Sentientism, humanism and atheism (generally speaking) share a naturalistic worldview that uses evidence and reason to ground our beliefs and credences. While many humanists and atheists do already share Sentientism’s “compassion for all sentient beings” and seem more likely to put that into practice than the general population – it’s fair to say that the centres of gravity of these movements remain firmly anthropocentric – even human supremacist.
Change is happening though – as you’d expect of any movement that includes this passage in its manifesto:
The lifestance of Humanism—guided by reason, inspired by compassion, and informed by experience—encourages us to live life well and fully. It evolved through the ages and continues to develop through the efforts of thoughtful people who recognize that values and ideals, however carefully wrought, are subject to change as our knowledge and understandings advance.Humanist Manifesto III
I had the pleasure of talking in two humanist and atheist spaces recently. First, Amy Halpern-Laff organised for us to take a “headline Saturday night slot” at the American Humanist Association annual conference to talk about Sentientism. You can find our discussion and the following Q&A session here:
Second, I joined Nathan and Todd of the Beyond Atheism podcast. You can listen to our episode here on Apple and here on all the other platforms.
Please let the hosts and me know what you think. I’m always keen to hear feedback on how best to engage constructively and clearly on these often challenging topics. As ever, these conversations include plenty of personal perspectives with which other sentientists may well disagree!

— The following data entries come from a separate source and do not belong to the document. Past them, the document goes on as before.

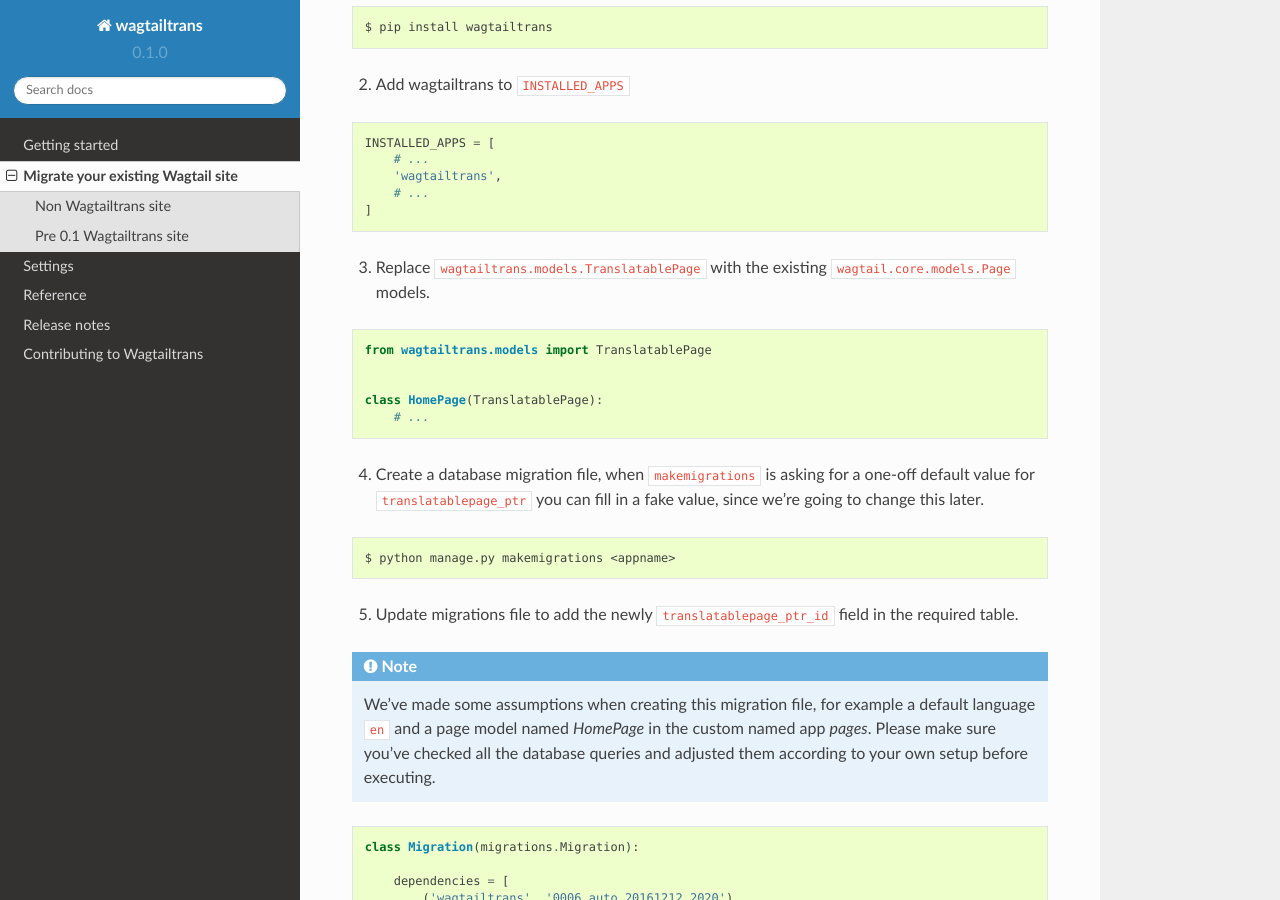
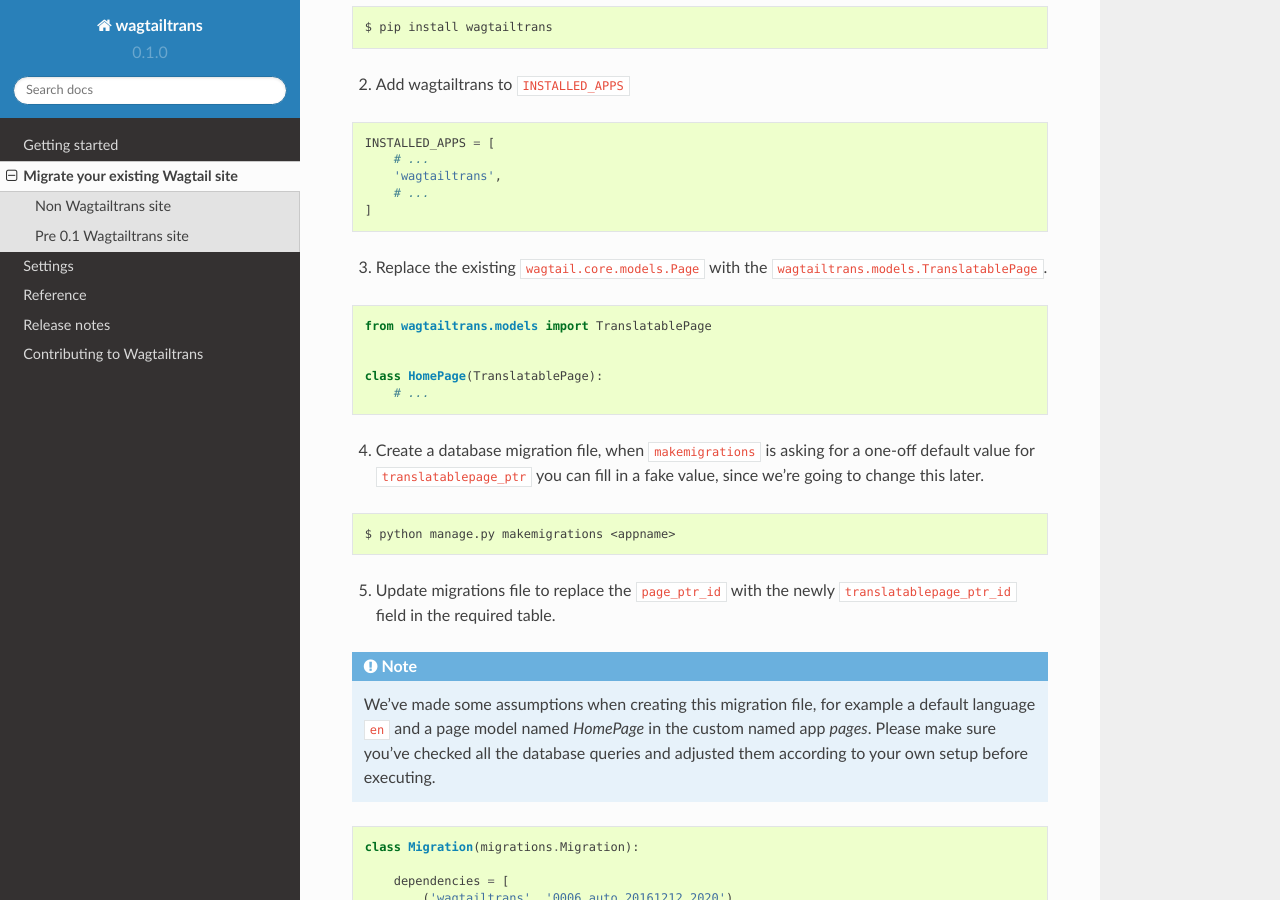
Before and after one commit to wagtail/wagtailtrans, a Sphinx documentation site: the page built from docs/source/migrating.rst, in a window 1280 px wide and 900 px high, scrolled down 456 px. Built offline with Sphinx 7.4.7 and the Read the Docs theme 2.0.0, drawn with Linux system fonts in a browser that asks for light colours.

Commit message:
fix content in migration docs

```diff
--- a/docs/source/migrating.rst
+++ b/docs/source/migrating.rst
@@ -32,7 +32,7 @@
         # ...
     ]
 
-3. Replace ``wagtailtrans.models.TranslatablePage`` with the existing ``wagtail.core.models.Page`` models.
+3. Replace the existing ``wagtail.core.models.Page`` with the ``wagtailtrans.models.TranslatablePage``.
 
 .. code-block:: python
 
@@ -50,7 +50,7 @@
     $ python manage.py makemigrations <appname>
 
 
-5. Update migrations file to add the newly ``translatablepage_ptr_id`` field in the required table.
+5. Update migrations file to replace the ``page_ptr_id`` with the newly ``translatablepage_ptr_id`` field in the required table.
 
 .. note::
     We've made some assumptions when creating this migration file, for example a default language ``en`` and a page model named `HomePage` in the custom named app `pages`. Please make sure you've checked all the database queries and adjusted them according to your own setup before executing.
```
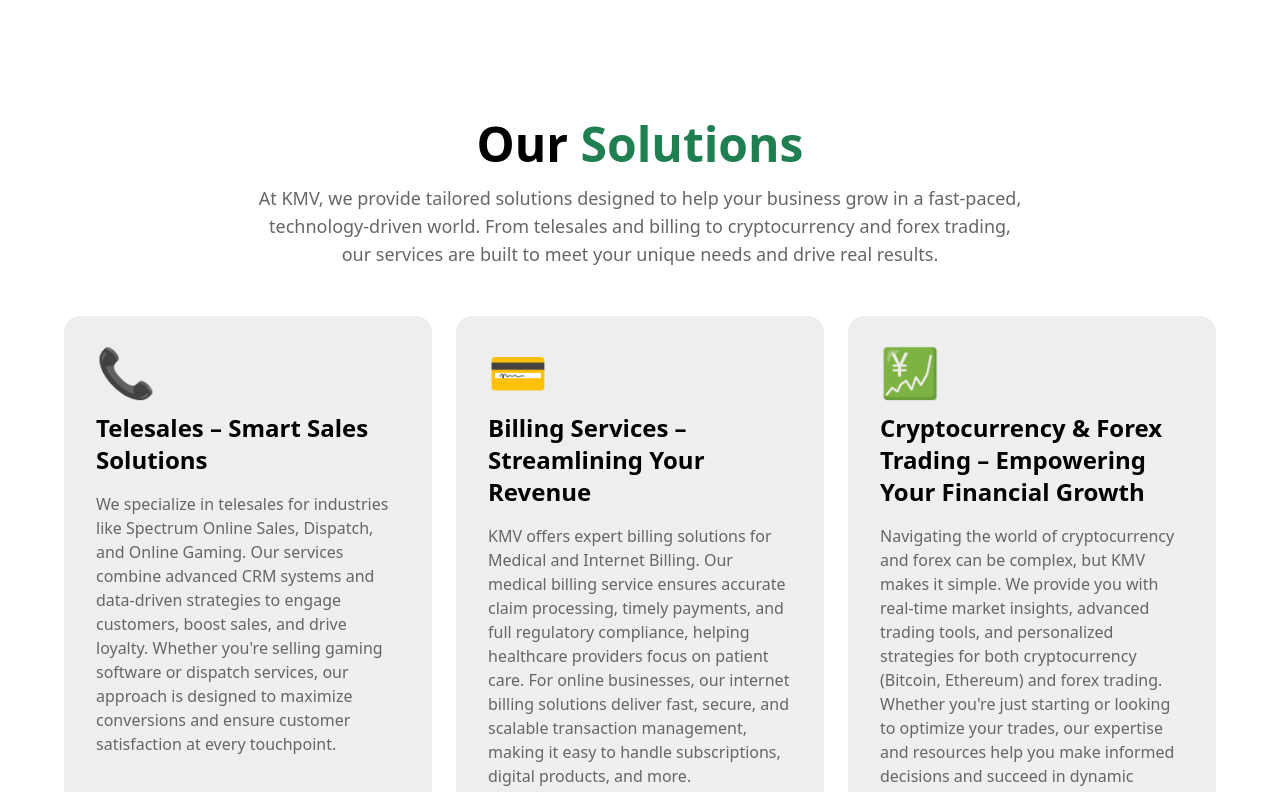
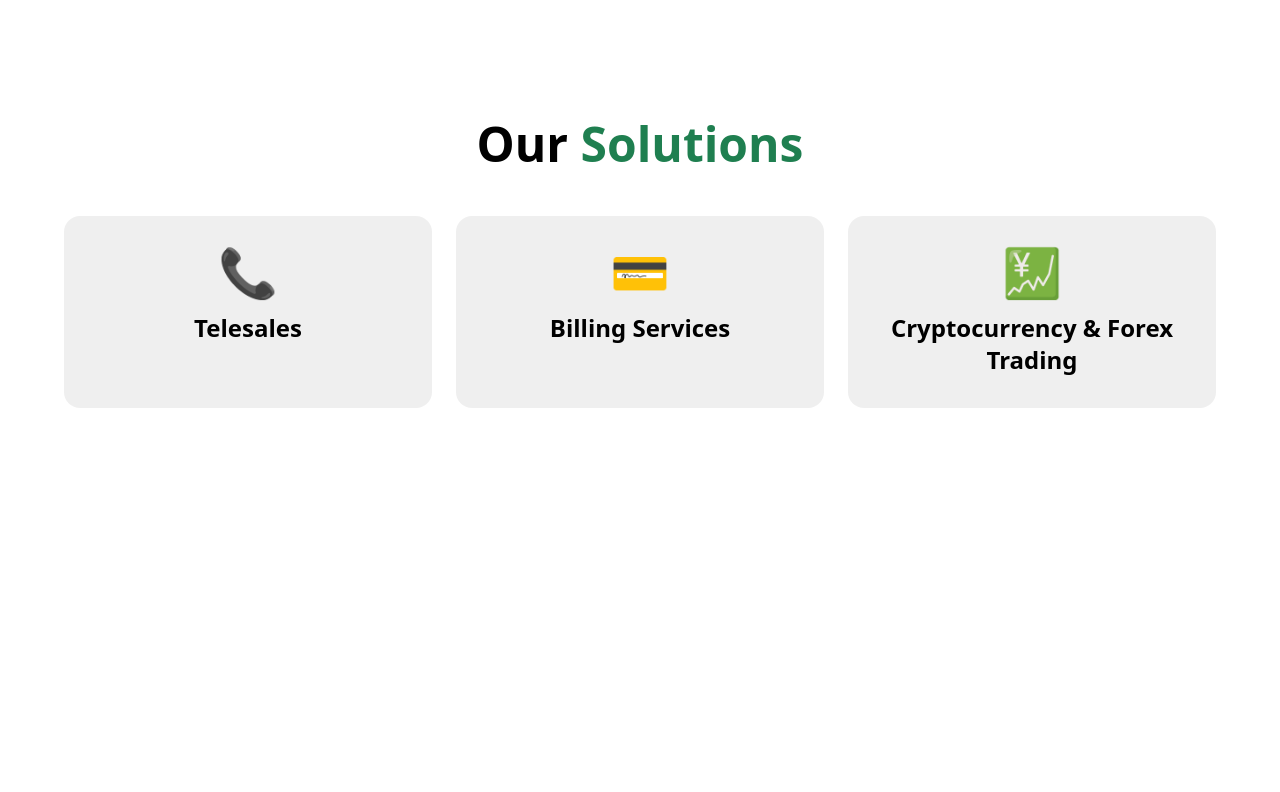
Before and after one commit to Alee-yusuf/KMV, a React (Create React App) app: page / in a window 1280 px wide. Shown: the part 2480-3272 px from the top of the page. Built offline with nearby package versions, Linux system fonts and the light colour scheme.

Commit message:
Update Solutions.jsx

```diff
--- a/src/components/Solutions.jsx
+++ b/src/components/Solutions.jsx
@@ -2,142 +2,88 @@
 import { motion } from 'framer-motion';
 
 const Solutions = () => {
-  const [hoveredSolution, setHoveredSolution] = useState(null);
+  const [selectedSolution, setSelectedSolution] = useState(null);
 
   const solutions = [
     {
-      title: 'Telesales – Smart Sales Solutions',
-      description: 'We specialize in telesales for industries like Spectrum Online Sales, Dispatch, and Online Gaming. Our services combine advanced CRM systems and data-driven strategies to engage customers, boost sales, and drive loyalty. Whether you\'re selling gaming software or dispatch services, our approach is designed to maximize conversions and ensure customer satisfaction at every touchpoint.',
+      title: 'Telesales',
+      description:
+        "We specialize in telesales for industries like Spectrum Online Sales, Dispatch, and Online Gaming. Our services combine advanced CRM systems and data-driven strategies to engage customers, boost sales, and drive loyalty.",
       icon: '📞',
       features: ['Advanced CRM Systems', 'Data-Driven Strategies', 'Customer Engagement'],
     },
     {
-      title: 'Billing Services – Streamlining Your Revenue',
-      description: 'KMV offers expert billing solutions for Medical and Internet Billing. Our medical billing service ensures accurate claim processing, timely payments, and full regulatory compliance, helping healthcare providers focus on patient care. For online businesses, our internet billing solutions deliver fast, secure, and scalable transaction management, making it easy to handle subscriptions, digital products, and more.',
+      title: 'Billing Services',
+      description:
+        "KMV offers expert billing solutions for Medical and Internet Billing. Our medical billing service ensures accurate claim processing, timely payments, and full regulatory compliance.",
       icon: '💳',
       features: ['Accurate Claim Processing', 'Regulatory Compliance', 'Scalable Transaction Management'],
     },
     {
-      title: 'Cryptocurrency & Forex Trading – Empowering Your Financial Growth',
-      description: 'Navigating the world of cryptocurrency and forex can be complex, but KMV makes it simple. We provide you with real-time market insights, advanced trading tools, and personalized strategies for both cryptocurrency (Bitcoin, Ethereum) and forex trading. Whether you\'re just starting or looking to optimize your trades, our expertise and resources help you make informed decisions and succeed in dynamic markets.',
+      title: 'Cryptocurrency & Forex Trading',
+      description:
+        "Navigating the world of cryptocurrency and forex can be complex, but KMV makes it simple. We provide you with real-time market insights, advanced trading tools, and personalized strategies.",
       icon: '💹',
       features: ['Real-Time Market Insights', 'Advanced Trading Tools', 'Personalized Strategies'],
     },
   ];
 
-  const containerVariants = {
-    hidden: { opacity: 0 },
-    visible: {
-      opacity: 1,
-      transition: {
-        staggerChildren: 0.2,
-      },
-    },
-  };
-
-  const itemVariants = {
-    hidden: { y: 20, opacity: 0 },
-    visible: {
-      y: 0, opacity: 1,
-      transition: {
-        duration: 0.5,
-      },
-    },
-  };
-
   return (
-    <section id='solutions' className="min-h-screen bg-background-light dark:bg-primary py-20 px-4 sm:px-6 md:px-10 overflow-hidden">
-      <motion.div
-        className="container mx-auto"
-        initial="hidden"
-        whileInView="visible"
-        viewport={{ once: true }}
-        variants={containerVariants}
-      >
-        <motion.div className="text-center mb-12" variants={itemVariants}>
+    <section id="solutions" className="min-h-screen bg-background-light dark:bg-primary py-20 px-4 sm:px-6 md:px-10">
+      <motion.div className="container mx-auto">
+        <motion.div className="text-center mb-12">
           <h2 className="text-3xl sm:text-4xl md:text-5xl font-bold text-text-light dark:text-text-dark mb-4">
             Our <span className="text-accent">Solutions</span>
           </h2>
-          <p className="text-base sm:text-lg text-muted-light dark:text-text-dark/80 max-w-3xl mx-auto">
-            At KMV, we provide tailored solutions designed to help your business grow in a fast-paced, technology-driven world. From telesales and billing to cryptocurrency and forex trading, our services are built to meet your unique needs and drive real results.
-          </p>
         </motion.div>
 
+        {/* Grid of solution cards */}
         <div className="grid grid-cols-1 sm:grid-cols-2 md:grid-cols-3 gap-6 max-w-6xl mx-auto">
           {solutions.map((solution, index) => (
             <motion.div
-              key={solution.title}
-              variants={itemVariants}
-              onHoverStart={() => setHoveredSolution(index)}
-              onHoverEnd={() => setHoveredSolution(null)}
-              whileHover={{ y: -10 }}
-              className="group"
+              key={index}
+              className="bg-muted-light/10 dark:bg-accent/20 rounded-2xl p-6 sm:p-8 cursor-pointer"
+              whileHover={{ scale: 1.05 }}
+              onClick={() => setSelectedSolution(solution)}
             >
-              <motion.div
-                className="h-full bg-muted-light/10 dark:bg-accent/20 rounded-2xl p-6 sm:p-8 relative overflow-hidden cursor-pointer"
-                whileHover={{ scale: 1.02 }}
-                transition={{ type: 'spring', stiffness: 300 }}
-              >
-                <motion.div
-                  className="absolute inset-0 bg-gradient-to-br from-accent/5 to-transparent"
-                  animate={{
-                    scale: hoveredSolution === index ? 1.1 : 1,
-                    opacity: hoveredSolution === index ? 0.2 : 0.1,
-                  }}
-                  transition={{ duration: 0.3 }}
-                />
-
-                <div className="relative z-10">
-                  <motion.span
-                    className="text-4xl sm:text-5xl mb-4 block"
-                    whileHover={{ scale: 1.2 }}
-                    aria-label={`Icon for ${solution.title}`}
-                  >
-                    {solution.icon}
-                  </motion.span>
-
-                  <h3 className="text-xl sm:text-2xl font-bold text-text-light dark:text-text-dark mb-4 group-hover:text-accent transition-colors duration-300">
-                    {solution.title}
-                  </h3>
-
-                  <p className="text-sm sm:text-base text-muted-light dark:text-text-dark/80 mb-6">
-                    {solution.description}
-                  </p>
-
-                  <motion.div
-                    initial={{ opacity: 0, height: 0 }}
-                    animate={{
-                      opacity: hoveredSolution === index ? 1 : 0,
-                      height: hoveredSolution === index ? 'auto' : 0,
-                    }}
-                    transition={{ duration: 0.3 }}
-                  >
-                    <ul className="space-y-2">
-                      {solution.features.map((feature, i) => (
-                        <motion.li
-                          key={feature}
-                          initial={{ opacity: 0, x: -20 }}
-                          animate={{ opacity: 1, x: 0 }}
-                          transition={{ delay: i * 0.1 }}
-                          className="text-sm sm:text-base text-muted-light dark:text-text-dark flex items-center"
-                        >
-                          <motion.span
-                            className="w-2 h-2 bg-accent rounded-full mr-3"
-                            whileHover={{ scale: 1.5 }}
-                          />
-                          <span className="group-hover:text-accent transition-colors duration-300">
-                            {feature}
-                          </span>
-                        </motion.li>
-                      ))}
-                    </ul>
-                  </motion.div>
-                </div>
-              </motion.div>
+              <div className="text-center">
+                <span className="text-4xl sm:text-5xl mb-4 block">{solution.icon}</span>
+                <h3 className="text-xl sm:text-2xl font-bold text-text-light dark:text-text-dark">{solution.title}</h3>
+              </div>
             </motion.div>
           ))}
         </div>
       </motion.div>
+
+      {/* Modal */}
+      {selectedSolution && (
+        <div className="fixed inset-0 bg-black/50 flex items-center justify-center z-50">
+          <div className="bg-white dark:bg-primary-dark rounded-lg p-6 max-w-md w-full">
+            <div className="text-right">
+              <button
+                className="text-red-500 font-bold"
+                onClick={() => setSelectedSolution(null)}
+              >
+                Close
+              </button>
+            </div>
+            <div className="text-center">
+              <span className="text-4xl">{selectedSolution.icon}</span>
+              <h3 className="text-2xl font-bold my-4">{selectedSolution.title}</h3>
+              <p className="text-sm text-muted-light dark:text-text-dark mb-4">
+                {selectedSolution.description}
+              </p>
+              <ul className="list-disc list-inside text-left">
+                {selectedSolution.features.map((feature, i) => (
+                  <li key={i} className="text-sm text-muted-light dark:text-text-dark">
+                    {feature}
+                  </li>
+                ))}
+              </ul>
+            </div>
+          </div>
+        </div>
+      )}
     </section>
   );
 };
```
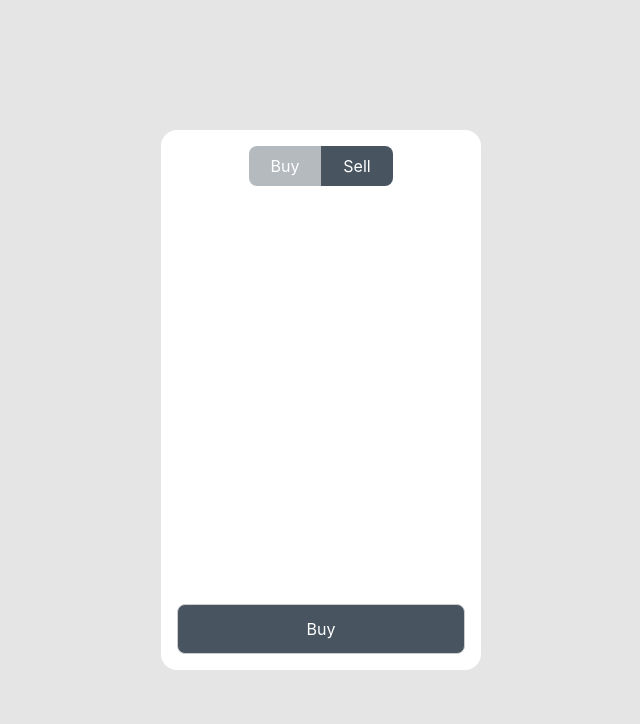
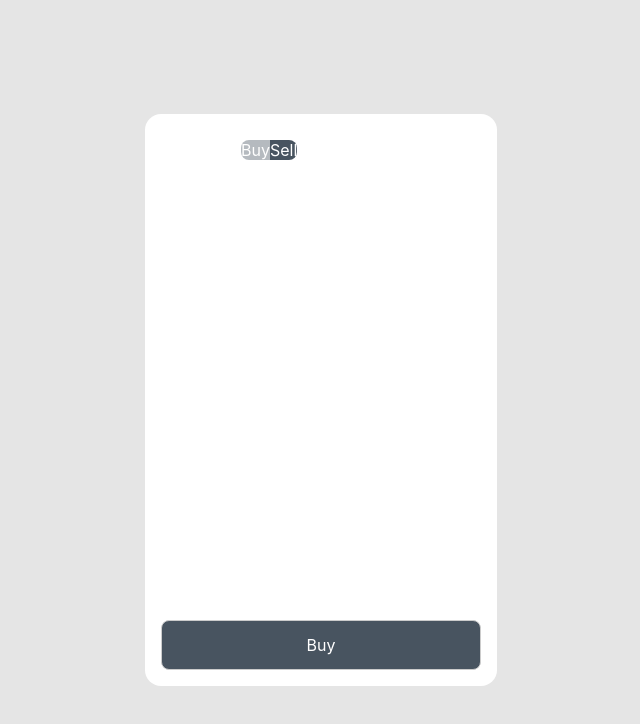
Before and after one commit to DimensionSoftware/snapwallet.io, a Svelte app in the folder widget/: page / in a window 1280 px wide. Shown: the top 724 px of the page, without its empty margins (319-959 px from the left). Built offline with nearby package versions, Linux system fonts and the light colour scheme.

Commit message:
fix: div dimensions

```diff
--- a/widget/src/App.svelte
+++ b/widget/src/App.svelte
@@ -26,7 +26,7 @@
 <style lang="scss">
   @import './styles/_vars.scss';
 
-  :global(body, html, main, div) {
+  :global(body, html) {
     color: $textColor1;
     margin: 0;
     padding: 0;
@@ -60,6 +60,8 @@
     overflow-y: scroll;
     display: flex;
     flex-direction: column;
+    // Used by toast
+    position: relative;
   }
 
   @media screen and (max-width: 450px) {
```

As a final indicator of change in the Humanism movement here’s Andrew Copson in a recent video setting out a compelling case for Sentientism! Andrew is the CEO of Humanists UK (which has already updated its definition of Humanism to include “a concern for human beings and other sentient animals”) and President of Humanists International (which has also updated its definition to include “we feel a duty of care to all of humanity, including future generations, and beyond this to all sentient beings.”) Unfortunately, in his introductory definition of Humanism at the beginning of the video non-human sentients aren’t mentioned at all: “Humanism… centres questions of human well-being, human welfare, human fulfilment”. Although the initial animal cited is the easy example of the companion dog – human-caused suffering through food systems, animal testing & labour exploitation are mentioned. The obvious implication that we should end these practices remains unsaid, unimplemented and unrepresented in Humanist policies or campaigns. We still have a way to go…